### EXERCISE INSTRUCTIONS
Write the records out again exactly, but without pictures.
======== RECORDS FOR PROCESSING
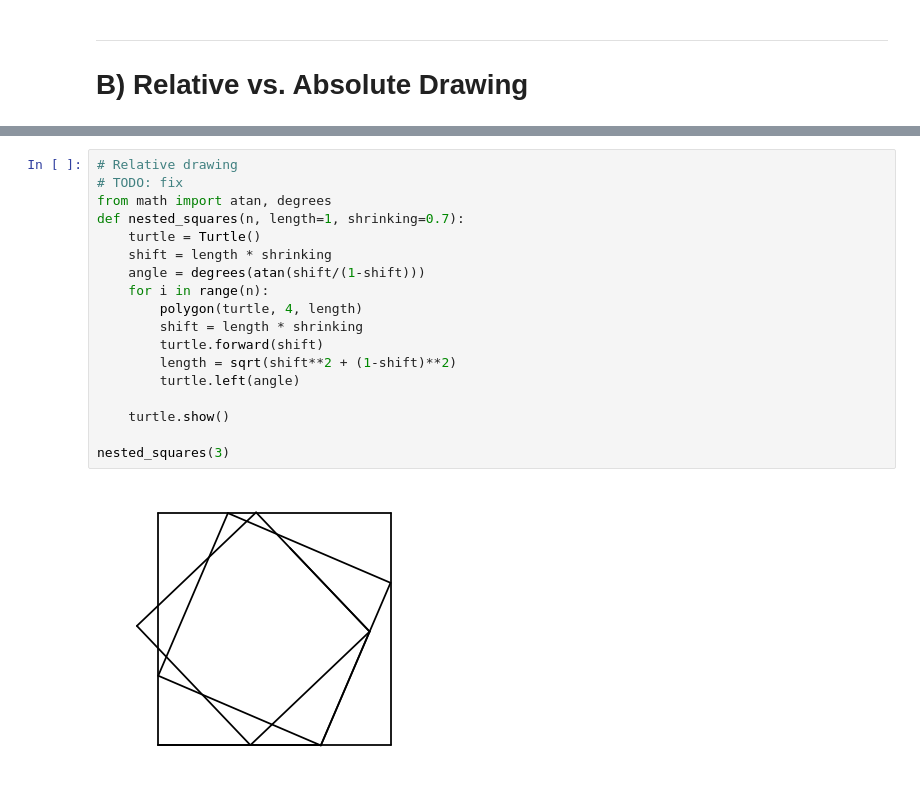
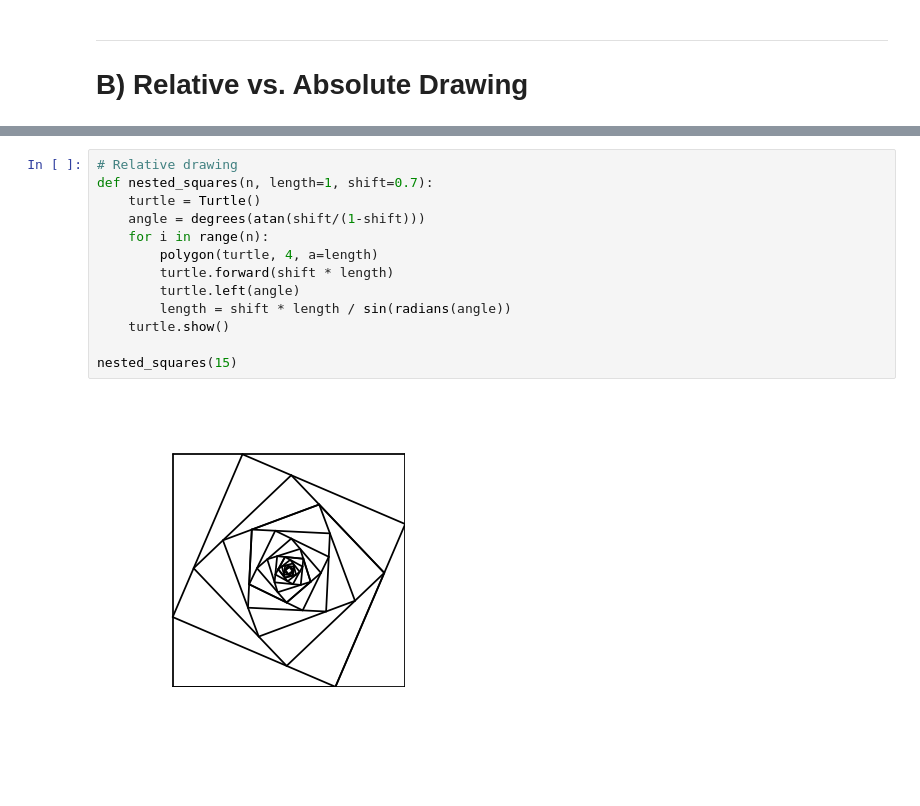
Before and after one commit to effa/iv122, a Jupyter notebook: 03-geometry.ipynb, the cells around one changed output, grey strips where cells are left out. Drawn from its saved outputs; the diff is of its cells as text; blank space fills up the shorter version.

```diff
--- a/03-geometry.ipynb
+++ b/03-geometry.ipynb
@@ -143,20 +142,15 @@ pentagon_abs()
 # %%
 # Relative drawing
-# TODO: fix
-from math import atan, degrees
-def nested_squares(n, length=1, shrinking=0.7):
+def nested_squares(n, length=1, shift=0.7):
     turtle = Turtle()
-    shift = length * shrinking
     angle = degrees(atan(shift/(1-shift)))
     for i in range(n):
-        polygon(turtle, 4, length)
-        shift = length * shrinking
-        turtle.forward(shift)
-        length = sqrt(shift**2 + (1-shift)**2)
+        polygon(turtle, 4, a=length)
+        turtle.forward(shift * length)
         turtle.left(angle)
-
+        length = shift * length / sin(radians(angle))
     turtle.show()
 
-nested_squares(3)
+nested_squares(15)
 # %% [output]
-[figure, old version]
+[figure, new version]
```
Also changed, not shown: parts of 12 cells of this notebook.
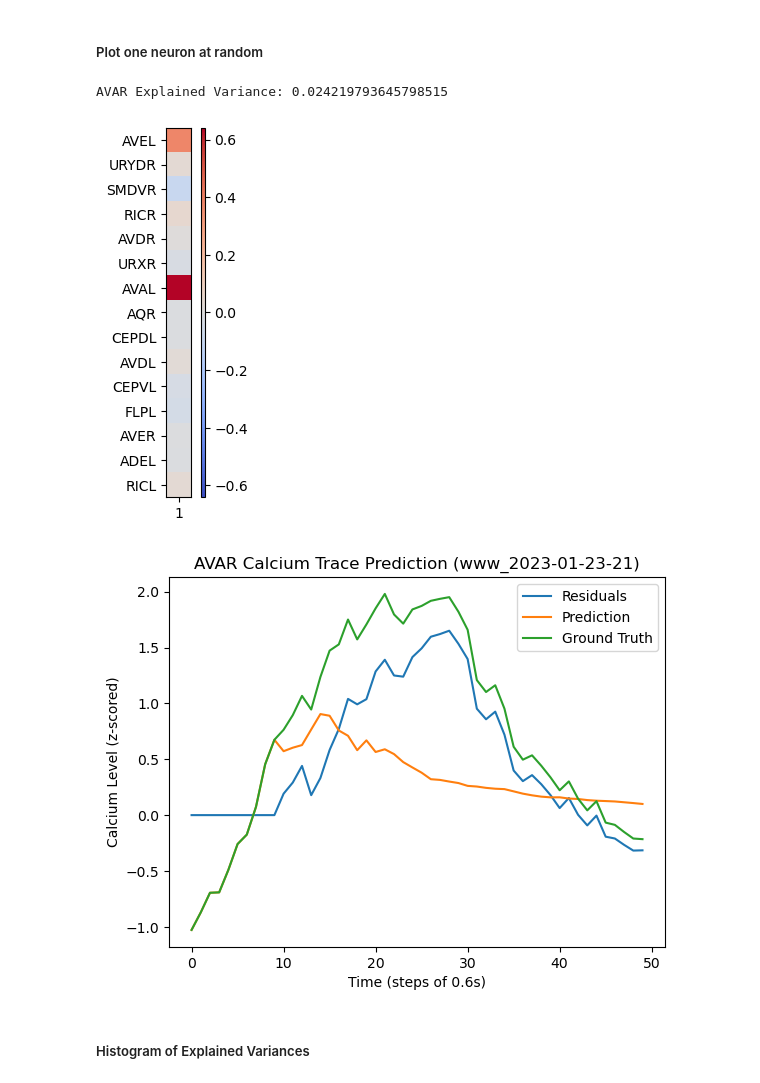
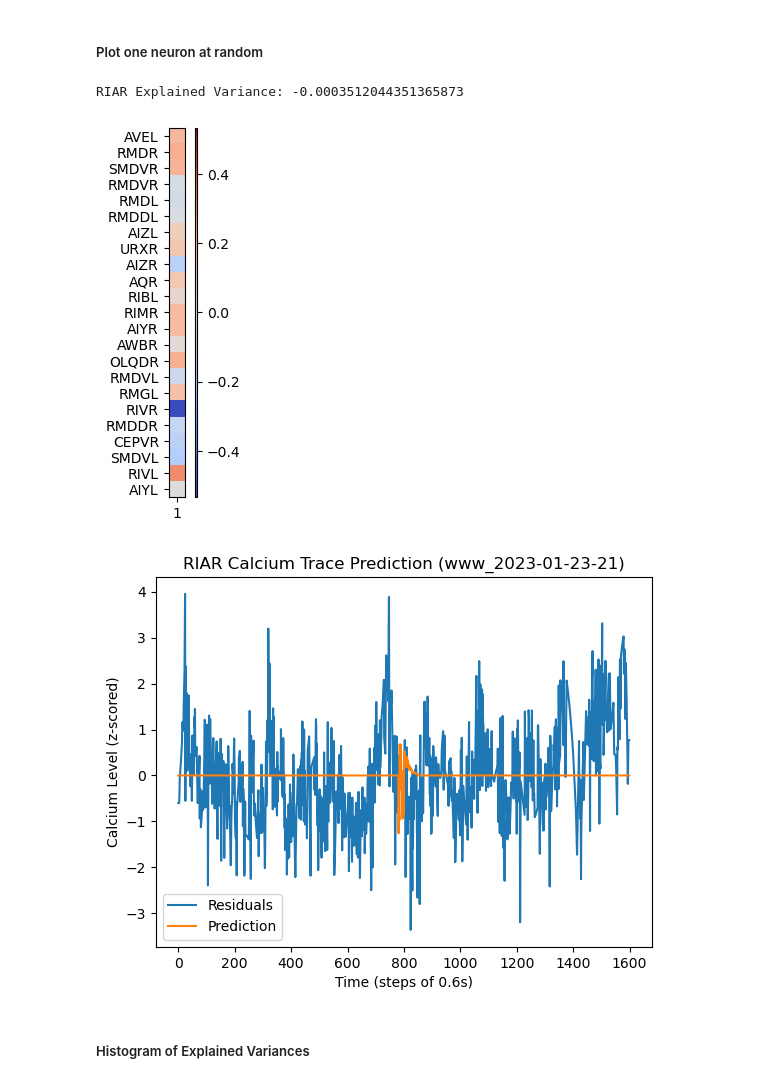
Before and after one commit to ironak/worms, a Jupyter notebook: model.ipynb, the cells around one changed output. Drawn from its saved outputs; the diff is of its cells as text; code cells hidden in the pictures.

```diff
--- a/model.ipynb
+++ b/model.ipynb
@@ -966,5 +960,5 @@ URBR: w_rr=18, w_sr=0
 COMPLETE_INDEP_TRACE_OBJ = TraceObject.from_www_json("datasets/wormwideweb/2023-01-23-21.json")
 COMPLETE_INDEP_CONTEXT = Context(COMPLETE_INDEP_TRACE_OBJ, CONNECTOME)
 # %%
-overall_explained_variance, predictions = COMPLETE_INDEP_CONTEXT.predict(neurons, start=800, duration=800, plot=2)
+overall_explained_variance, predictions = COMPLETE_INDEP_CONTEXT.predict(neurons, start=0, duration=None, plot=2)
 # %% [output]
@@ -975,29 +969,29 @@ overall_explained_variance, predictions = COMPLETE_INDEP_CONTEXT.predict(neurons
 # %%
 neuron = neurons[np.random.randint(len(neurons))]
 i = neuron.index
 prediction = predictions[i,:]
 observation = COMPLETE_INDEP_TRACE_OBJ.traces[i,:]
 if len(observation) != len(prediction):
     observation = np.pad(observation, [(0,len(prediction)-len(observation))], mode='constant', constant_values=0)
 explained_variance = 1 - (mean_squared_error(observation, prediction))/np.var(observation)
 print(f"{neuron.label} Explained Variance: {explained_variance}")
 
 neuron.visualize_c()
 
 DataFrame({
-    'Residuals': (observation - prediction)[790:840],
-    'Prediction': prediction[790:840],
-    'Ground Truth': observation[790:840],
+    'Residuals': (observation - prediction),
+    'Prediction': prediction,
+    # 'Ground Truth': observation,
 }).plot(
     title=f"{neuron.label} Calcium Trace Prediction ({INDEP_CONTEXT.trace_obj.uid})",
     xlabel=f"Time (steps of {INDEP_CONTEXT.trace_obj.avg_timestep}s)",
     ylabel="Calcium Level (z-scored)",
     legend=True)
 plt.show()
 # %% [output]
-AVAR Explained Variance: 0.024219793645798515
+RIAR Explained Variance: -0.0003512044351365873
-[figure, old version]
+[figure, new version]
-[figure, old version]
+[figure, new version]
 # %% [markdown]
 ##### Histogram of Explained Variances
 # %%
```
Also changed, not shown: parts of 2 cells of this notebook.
================
### RESULT FOR THIS TASK
Before and after one commit to effa/iv122, a Jupyter notebook: 03-geometry.ipynb, the cells around one changed output, grey strips where cells are left out. Drawn from its saved outputs; the diff is of its cells as text; blank space fills up the shorter version.

```diff
--- a/03-geometry.ipynb
+++ b/03-geometry.ipynb
@@ -143,20 +142,15 @@ pentagon_abs()
 # %%
 # Relative drawing
-# TODO: fix
-from math import atan, degrees
-def nested_squares(n, length=1, shrinking=0.7):
+def nested_squares(n, length=1, shift=0.7):
     turtle = Turtle()
-    shift = length * shrinking
     angle = degrees(atan(shift/(1-shift)))
     for i in range(n):
-        polygon(turtle, 4, length)
-        shift = length * shrinking
-        turtle.forward(shift)
-        length = sqrt(shift**2 + (1-shift)**2)
+        polygon(turtle, 4, a=length)
+        turtle.forward(shift * length)
         turtle.left(angle)
-
+        length = shift * length / sin(radians(angle))
     turtle.show()
 
-nested_squares(3)
+nested_squares(15)
 # %% [output]
-[figure, old version]
+[figure, new version]
```
Also changed, not shown: parts of 12 cells of this notebook.
Before and after one commit to ironak/worms, a Jupyter notebook: model.ipynb, the cells around one changed output. Drawn from its saved outputs; the diff is of its cells as text; code cells hidden in the pictures.

```diff
--- a/model.ipynb
+++ b/model.ipynb
@@ -966,5 +960,5 @@ URBR: w_rr=18, w_sr=0
 COMPLETE_INDEP_TRACE_OBJ = TraceObject.from_www_json("datasets/wormwideweb/2023-01-23-21.json")
 COMPLETE_INDEP_CONTEXT = Context(COMPLETE_INDEP_TRACE_OBJ, CONNECTOME)
 # %%
-overall_explained_variance, predictions = COMPLETE_INDEP_CONTEXT.predict(neurons, start=800, duration=800, plot=2)
+overall_explained_variance, predictions = COMPLETE_INDEP_CONTEXT.predict(neurons, start=0, duration=None, plot=2)
 # %% [output]
@@ -975,29 +969,29 @@ overall_explained_variance, predictions = COMPLETE_INDEP_CONTEXT.predict(neurons
 # %%
 neuron = neurons[np.random.randint(len(neurons))]
 i = neuron.index
 prediction = predictions[i,:]
 observation = COMPLETE_INDEP_TRACE_OBJ.traces[i,:]
 if len(observation) != len(prediction):
     observation = np.pad(observation, [(0,len(prediction)-len(observation))], mode='constant', constant_values=0)
 explained_variance = 1 - (mean_squared_error(observation, prediction))/np.var(observation)
 print(f"{neuron.label} Explained Variance: {explained_variance}")
 
 neuron.visualize_c()
 
 DataFrame({
-    'Residuals': (observation - prediction)[790:840],
-    'Prediction': prediction[790:840],
-    'Ground Truth': observation[790:840],
+    'Residuals': (observation - prediction),
+    'Prediction': prediction,
+    # 'Ground Truth': observation,
 }).plot(
     title=f"{neuron.label} Calcium Trace Prediction ({INDEP_CONTEXT.trace_obj.uid})",
     xlabel=f"Time (steps of {INDEP_CONTEXT.trace_obj.avg_timestep}s)",
     ylabel="Calcium Level (z-scored)",
     legend=True)
 plt.show()
 # %% [output]
-AVAR Explained Variance: 0.024219793645798515
+RIAR Explained Variance: -0.0003512044351365873
-[figure, old version]
+[figure, new version]
-[figure, old version]
+[figure, new version]
 # %% [markdown]
 ##### Histogram of Explained Variances
 # %%
```
Also changed, not shown: parts of 2 cells of this notebook.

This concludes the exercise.